*Records shown*.
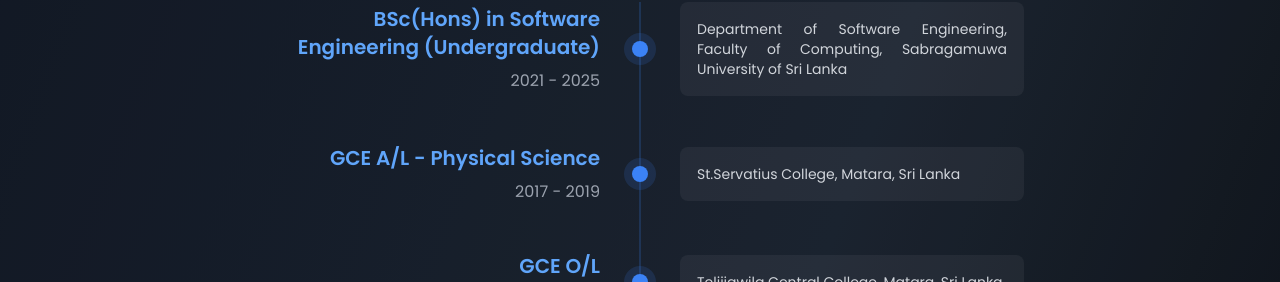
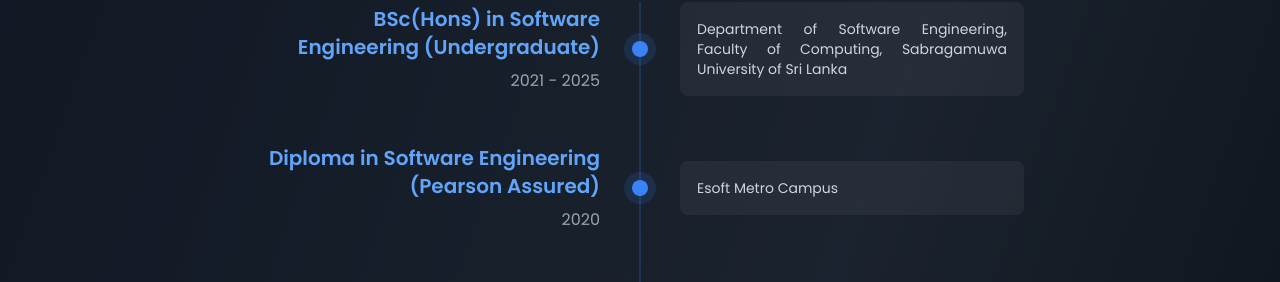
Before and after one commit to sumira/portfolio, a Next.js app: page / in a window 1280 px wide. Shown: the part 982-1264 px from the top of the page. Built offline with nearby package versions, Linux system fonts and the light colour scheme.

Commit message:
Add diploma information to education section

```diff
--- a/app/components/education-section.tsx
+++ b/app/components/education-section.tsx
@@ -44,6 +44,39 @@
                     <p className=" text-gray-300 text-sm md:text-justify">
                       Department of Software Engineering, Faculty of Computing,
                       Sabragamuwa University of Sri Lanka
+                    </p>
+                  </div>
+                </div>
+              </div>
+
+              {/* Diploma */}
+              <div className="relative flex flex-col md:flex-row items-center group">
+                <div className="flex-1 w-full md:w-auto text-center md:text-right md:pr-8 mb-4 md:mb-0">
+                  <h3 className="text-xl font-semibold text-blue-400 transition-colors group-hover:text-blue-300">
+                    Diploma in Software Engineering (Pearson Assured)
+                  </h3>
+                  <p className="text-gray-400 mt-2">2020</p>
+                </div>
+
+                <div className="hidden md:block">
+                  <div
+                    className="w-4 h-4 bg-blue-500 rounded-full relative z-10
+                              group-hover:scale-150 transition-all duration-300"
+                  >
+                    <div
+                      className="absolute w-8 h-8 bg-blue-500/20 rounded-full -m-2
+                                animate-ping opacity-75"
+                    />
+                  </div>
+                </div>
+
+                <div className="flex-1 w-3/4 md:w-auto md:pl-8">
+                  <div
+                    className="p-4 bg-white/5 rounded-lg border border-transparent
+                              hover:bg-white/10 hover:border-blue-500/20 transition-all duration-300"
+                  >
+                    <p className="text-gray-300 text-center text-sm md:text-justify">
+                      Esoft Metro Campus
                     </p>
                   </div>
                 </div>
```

*The problem*. An exact copy of all the entries above is required, with every picture left out.

*Problem solution*.
Before and after one commit to sumira/portfolio, a Next.js app: page / in a window 1280 px wide. Shown: the part 982-1264 px from the top of the page. Built offline with nearby package versions, Linux system fonts and the light colour scheme.

Commit message:
Add diploma information to education section

```diff
--- a/app/components/education-section.tsx
+++ b/app/components/education-section.tsx
@@ -44,6 +44,39 @@
                     <p className=" text-gray-300 text-sm md:text-justify">
                       Department of Software Engineering, Faculty of Computing,
                       Sabragamuwa University of Sri Lanka
+                    </p>
+                  </div>
+                </div>
+              </div>
+
+              {/* Diploma */}
+              <div className="relative flex flex-col md:flex-row items-center group">
+                <div className="flex-1 w-full md:w-auto text-center md:text-right md:pr-8 mb-4 md:mb-0">
+                  <h3 className="text-xl font-semibold text-blue-400 transition-colors group-hover:text-blue-300">
+                    Diploma in Software Engineering (Pearson Assured)
+                  </h3>
+                  <p className="text-gray-400 mt-2">2020</p>
+                </div>
+
+                <div className="hidden md:block">
+                  <div
+                    className="w-4 h-4 bg-blue-500 rounded-full relative z-10
+                              group-hover:scale-150 transition-all duration-300"
+                  >
+                    <div
+                      className="absolute w-8 h-8 bg-blue-500/20 rounded-full -m-2
+                                animate-ping opacity-75"
+                    />
+                  </div>
+                </div>
+
+                <div className="flex-1 w-3/4 md:w-auto md:pl-8">
+                  <div
+                    className="p-4 bg-white/5 rounded-lg border border-transparent
+                              hover:bg-white/10 hover:border-blue-500/20 transition-all duration-300"
+                  >
+                    <p className="text-gray-300 text-center text-sm md:text-justify">
+                      Esoft Metro Campus
                     </p>
                   </div>
                 </div>
```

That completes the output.